§ EXERCISE OBJECTIVE
Word for word, reproduce the records that follow.

§ THE DATA
####################

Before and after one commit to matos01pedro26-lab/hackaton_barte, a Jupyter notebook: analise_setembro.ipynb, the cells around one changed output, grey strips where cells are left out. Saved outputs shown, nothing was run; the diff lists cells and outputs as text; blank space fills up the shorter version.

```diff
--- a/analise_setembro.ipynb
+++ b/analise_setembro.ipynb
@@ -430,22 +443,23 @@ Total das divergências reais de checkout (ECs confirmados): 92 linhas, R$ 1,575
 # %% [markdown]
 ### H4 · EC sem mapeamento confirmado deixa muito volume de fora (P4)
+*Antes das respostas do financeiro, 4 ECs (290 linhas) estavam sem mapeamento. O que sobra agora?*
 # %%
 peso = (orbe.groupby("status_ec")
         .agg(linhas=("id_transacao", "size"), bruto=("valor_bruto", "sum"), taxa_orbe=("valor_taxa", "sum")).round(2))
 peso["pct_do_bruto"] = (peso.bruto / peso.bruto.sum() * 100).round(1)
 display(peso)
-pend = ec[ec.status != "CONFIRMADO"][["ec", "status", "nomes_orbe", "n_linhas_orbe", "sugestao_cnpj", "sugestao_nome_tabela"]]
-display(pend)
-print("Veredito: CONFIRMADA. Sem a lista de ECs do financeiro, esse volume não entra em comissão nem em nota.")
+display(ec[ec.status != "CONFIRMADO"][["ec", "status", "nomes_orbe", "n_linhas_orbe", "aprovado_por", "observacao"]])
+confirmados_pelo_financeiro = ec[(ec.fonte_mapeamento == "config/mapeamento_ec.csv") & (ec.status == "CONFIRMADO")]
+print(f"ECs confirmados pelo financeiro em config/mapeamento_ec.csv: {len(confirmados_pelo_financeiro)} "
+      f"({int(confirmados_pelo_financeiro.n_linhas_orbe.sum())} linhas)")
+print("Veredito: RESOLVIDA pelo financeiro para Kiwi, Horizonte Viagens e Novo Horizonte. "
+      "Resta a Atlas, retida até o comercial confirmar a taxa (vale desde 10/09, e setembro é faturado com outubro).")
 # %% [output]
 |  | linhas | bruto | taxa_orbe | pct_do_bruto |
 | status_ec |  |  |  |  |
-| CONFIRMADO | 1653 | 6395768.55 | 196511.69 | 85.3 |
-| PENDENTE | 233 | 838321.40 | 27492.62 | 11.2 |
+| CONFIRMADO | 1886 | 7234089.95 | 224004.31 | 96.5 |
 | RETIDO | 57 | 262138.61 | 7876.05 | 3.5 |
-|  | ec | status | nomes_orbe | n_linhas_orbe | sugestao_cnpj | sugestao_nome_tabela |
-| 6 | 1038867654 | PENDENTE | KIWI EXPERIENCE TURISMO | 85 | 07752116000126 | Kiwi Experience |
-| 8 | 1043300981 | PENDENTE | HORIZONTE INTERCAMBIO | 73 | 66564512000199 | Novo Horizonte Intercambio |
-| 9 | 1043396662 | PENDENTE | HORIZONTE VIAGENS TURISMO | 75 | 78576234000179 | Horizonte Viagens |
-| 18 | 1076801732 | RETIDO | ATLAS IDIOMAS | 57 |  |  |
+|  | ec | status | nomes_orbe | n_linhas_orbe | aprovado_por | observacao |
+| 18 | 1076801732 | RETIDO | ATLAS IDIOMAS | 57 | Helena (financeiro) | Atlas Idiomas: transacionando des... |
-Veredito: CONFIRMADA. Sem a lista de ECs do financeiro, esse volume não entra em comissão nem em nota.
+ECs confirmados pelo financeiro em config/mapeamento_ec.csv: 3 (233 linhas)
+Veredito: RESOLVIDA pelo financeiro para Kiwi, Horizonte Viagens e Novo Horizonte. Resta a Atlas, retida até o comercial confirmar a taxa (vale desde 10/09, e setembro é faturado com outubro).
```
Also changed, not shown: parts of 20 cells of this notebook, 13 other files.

####################

§ RESULT OF THIS TASK
Before and after one commit to matos01pedro26-lab/hackaton_barte, a Jupyter notebook: analise_setembro.ipynb, the cells around one changed output, grey strips where cells are left out. Saved outputs shown, nothing was run; the diff lists cells and outputs as text; blank space fills up the shorter version.

```diff
--- a/analise_setembro.ipynb
+++ b/analise_setembro.ipynb
@@ -430,22 +443,23 @@ Total das divergências reais de checkout (ECs confirmados): 92 linhas, R$ 1,575
 # %% [markdown]
 ### H4 · EC sem mapeamento confirmado deixa muito volume de fora (P4)
+*Antes das respostas do financeiro, 4 ECs (290 linhas) estavam sem mapeamento. O que sobra agora?*
 # %%
 peso = (orbe.groupby("status_ec")
         .agg(linhas=("id_transacao", "size"), bruto=("valor_bruto", "sum"), taxa_orbe=("valor_taxa", "sum")).round(2))
 peso["pct_do_bruto"] = (peso.bruto / peso.bruto.sum() * 100).round(1)
 display(peso)
-pend = ec[ec.status != "CONFIRMADO"][["ec", "status", "nomes_orbe", "n_linhas_orbe", "sugestao_cnpj", "sugestao_nome_tabela"]]
-display(pend)
-print("Veredito: CONFIRMADA. Sem a lista de ECs do financeiro, esse volume não entra em comissão nem em nota.")
+display(ec[ec.status != "CONFIRMADO"][["ec", "status", "nomes_orbe", "n_linhas_orbe", "aprovado_por", "observacao"]])
+confirmados_pelo_financeiro = ec[(ec.fonte_mapeamento == "config/mapeamento_ec.csv") & (ec.status == "CONFIRMADO")]
+print(f"ECs confirmados pelo financeiro em config/mapeamento_ec.csv: {len(confirmados_pelo_financeiro)} "
+      f"({int(confirmados_pelo_financeiro.n_linhas_orbe.sum())} linhas)")
+print("Veredito: RESOLVIDA pelo financeiro para Kiwi, Horizonte Viagens e Novo Horizonte. "
+      "Resta a Atlas, retida até o comercial confirmar a taxa (vale desde 10/09, e setembro é faturado com outubro).")
 # %% [output]
 |  | linhas | bruto | taxa_orbe | pct_do_bruto |
 | status_ec |  |  |  |  |
-| CONFIRMADO | 1653 | 6395768.55 | 196511.69 | 85.3 |
-| PENDENTE | 233 | 838321.40 | 27492.62 | 11.2 |
+| CONFIRMADO | 1886 | 7234089.95 | 224004.31 | 96.5 |
 | RETIDO | 57 | 262138.61 | 7876.05 | 3.5 |
-|  | ec | status | nomes_orbe | n_linhas_orbe | sugestao_cnpj | sugestao_nome_tabela |
-| 6 | 1038867654 | PENDENTE | KIWI EXPERIENCE TURISMO | 85 | 07752116000126 | Kiwi Experience |
-| 8 | 1043300981 | PENDENTE | HORIZONTE INTERCAMBIO | 73 | 66564512000199 | Novo Horizonte Intercambio |
-| 9 | 1043396662 | PENDENTE | HORIZONTE VIAGENS TURISMO | 75 | 78576234000179 | Horizonte Viagens |
-| 18 | 1076801732 | RETIDO | ATLAS IDIOMAS | 57 |  |  |
+|  | ec | status | nomes_orbe | n_linhas_orbe | aprovado_por | observacao |
+| 18 | 1076801732 | RETIDO | ATLAS IDIOMAS | 57 | Helena (financeiro) | Atlas Idiomas: transacionando des... |
-Veredito: CONFIRMADA. Sem a lista de ECs do financeiro, esse volume não entra em comissão nem em nota.
+ECs confirmados pelo financeiro em config/mapeamento_ec.csv: 3 (233 linhas)
+Veredito: RESOLVIDA pelo financeiro para Kiwi, Horizonte Viagens e Novo Horizonte. Resta a Atlas, retida até o comercial confirmar a taxa (vale desde 10/09, e setembro é faturado com outubro).
```
Also changed, not shown: parts of 20 cells of this notebook, 13 other files.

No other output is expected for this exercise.